'Community Preference' Housing Policy Under the Microscope on Either Side of the Country
As Seattle develops a new community preference tool, damning evidence emerges of the policy failing to achieve its stated goals in New York City—actually exacerbating some of the outcomes it intended to mitigate.
J. David Goodman reports from New York City, where a report has recently been made public, after years of resistance from the city, into the city's affordable housing lotteries:
The report was finally released on Monday, following a federal court ruling, and its findings were stark: The city’s policy of giving preference to local residents for new affordable housing helps perpetuate racial segregation.
White neighborhoods stay white, black neighborhoods black, the report found.
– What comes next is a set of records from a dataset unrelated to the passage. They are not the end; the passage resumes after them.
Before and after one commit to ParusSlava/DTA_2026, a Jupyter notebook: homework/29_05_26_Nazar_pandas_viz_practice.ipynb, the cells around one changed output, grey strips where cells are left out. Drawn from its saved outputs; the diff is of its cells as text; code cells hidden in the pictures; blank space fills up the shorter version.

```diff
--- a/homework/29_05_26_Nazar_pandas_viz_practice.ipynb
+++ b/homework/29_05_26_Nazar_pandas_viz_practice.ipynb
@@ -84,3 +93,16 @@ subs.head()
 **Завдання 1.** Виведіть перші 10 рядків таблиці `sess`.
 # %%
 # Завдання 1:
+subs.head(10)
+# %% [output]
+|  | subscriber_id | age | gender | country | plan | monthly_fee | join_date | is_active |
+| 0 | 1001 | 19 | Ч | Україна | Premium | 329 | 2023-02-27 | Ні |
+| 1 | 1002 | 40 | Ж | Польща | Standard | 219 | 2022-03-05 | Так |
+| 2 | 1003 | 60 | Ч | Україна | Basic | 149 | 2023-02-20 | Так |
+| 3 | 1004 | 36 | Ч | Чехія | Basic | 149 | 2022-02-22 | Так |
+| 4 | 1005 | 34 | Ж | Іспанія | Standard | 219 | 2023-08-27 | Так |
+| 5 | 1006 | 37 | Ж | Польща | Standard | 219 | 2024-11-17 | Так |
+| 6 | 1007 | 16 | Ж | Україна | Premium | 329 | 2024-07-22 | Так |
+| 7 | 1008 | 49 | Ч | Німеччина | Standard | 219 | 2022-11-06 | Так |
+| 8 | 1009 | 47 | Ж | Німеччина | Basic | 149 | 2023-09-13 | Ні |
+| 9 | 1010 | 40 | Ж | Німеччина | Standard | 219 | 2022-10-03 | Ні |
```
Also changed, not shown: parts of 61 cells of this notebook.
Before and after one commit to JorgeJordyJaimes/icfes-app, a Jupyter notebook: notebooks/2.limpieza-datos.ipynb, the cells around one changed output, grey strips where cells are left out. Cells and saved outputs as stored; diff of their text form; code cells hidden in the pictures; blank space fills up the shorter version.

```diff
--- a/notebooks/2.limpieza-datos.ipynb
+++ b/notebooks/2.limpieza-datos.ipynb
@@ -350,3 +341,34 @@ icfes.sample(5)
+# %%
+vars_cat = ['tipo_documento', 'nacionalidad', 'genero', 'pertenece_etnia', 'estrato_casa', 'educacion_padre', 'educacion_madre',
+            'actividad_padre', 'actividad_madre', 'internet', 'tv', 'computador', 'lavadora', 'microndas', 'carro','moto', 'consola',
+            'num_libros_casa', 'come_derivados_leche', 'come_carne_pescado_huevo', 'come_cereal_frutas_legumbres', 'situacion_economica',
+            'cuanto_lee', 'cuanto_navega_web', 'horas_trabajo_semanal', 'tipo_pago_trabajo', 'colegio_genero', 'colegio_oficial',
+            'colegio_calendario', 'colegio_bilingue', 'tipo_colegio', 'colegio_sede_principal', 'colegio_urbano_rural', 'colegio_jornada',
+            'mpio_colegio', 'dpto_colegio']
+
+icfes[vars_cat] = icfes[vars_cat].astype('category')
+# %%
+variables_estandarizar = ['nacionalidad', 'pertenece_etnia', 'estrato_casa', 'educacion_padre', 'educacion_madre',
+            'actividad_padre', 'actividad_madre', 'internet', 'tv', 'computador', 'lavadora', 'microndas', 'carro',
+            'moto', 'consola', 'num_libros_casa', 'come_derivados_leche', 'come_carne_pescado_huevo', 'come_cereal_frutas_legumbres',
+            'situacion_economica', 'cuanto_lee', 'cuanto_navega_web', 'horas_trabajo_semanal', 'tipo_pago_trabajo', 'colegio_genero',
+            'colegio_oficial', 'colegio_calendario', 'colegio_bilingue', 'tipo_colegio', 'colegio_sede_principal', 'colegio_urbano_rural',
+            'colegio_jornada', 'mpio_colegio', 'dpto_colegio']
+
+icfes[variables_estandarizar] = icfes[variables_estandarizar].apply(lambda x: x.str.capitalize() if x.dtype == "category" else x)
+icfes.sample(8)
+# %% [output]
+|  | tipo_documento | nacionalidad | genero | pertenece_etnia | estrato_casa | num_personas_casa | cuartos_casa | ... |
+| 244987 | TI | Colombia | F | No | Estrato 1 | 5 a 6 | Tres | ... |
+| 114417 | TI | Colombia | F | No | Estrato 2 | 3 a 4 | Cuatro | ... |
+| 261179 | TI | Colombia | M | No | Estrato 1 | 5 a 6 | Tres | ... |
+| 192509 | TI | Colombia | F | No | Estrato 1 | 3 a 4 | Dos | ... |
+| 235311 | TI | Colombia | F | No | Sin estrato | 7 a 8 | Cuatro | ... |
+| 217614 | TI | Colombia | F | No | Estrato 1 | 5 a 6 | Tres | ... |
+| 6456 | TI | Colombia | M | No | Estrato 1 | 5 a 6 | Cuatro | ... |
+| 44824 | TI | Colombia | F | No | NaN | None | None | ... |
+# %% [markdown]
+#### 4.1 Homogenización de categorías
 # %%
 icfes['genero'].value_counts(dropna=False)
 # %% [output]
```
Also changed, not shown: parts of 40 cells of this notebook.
Andrew A. Beveridge, a sociology professor at Queens College, conducted the research, and the portrait it paints is "far different picture than the one offered by Mayor Bill de Blasio, who has touted his record on housing as he runs for president."
One day before the news of the report broke in New York City, Josh Cohen was writing in Seattle on the subject of "community preference" housing policies tools. Cohen notes the controversial nature of community preference policies also while explaining how such policies work:
Used by New York, San Francisco, Portland and other city governments, preference policies give some applicants a better chance of landing a spot in a new affordable housing development, usually based on whether they live or work in the development's neighborhood. Typically, developers set aside a portion of the new units for a second lottery involving people who qualify for community preference.
Preference policies are controversial. Detractors say they entrench segregation by keeping poor people in poorer neighborhoods. Supporters say they give people a better chance to stay in their community as new investment comes in and the cost of living rises. People on both sides of the issue worry about how the policy intersects with federal fair housing law, which is meant to prevent discrimination.
Little did Cohen know that a report would emerge the vest next day confirming the detractors' argument. What Cohen did know is that the city of Seattle voted on June 24 to authorize the creation of a community preference policy. "Now Seattle’s Office of Housing is creating guidelines for developers who choose to use a preference policy when they lease new affordable housing projects."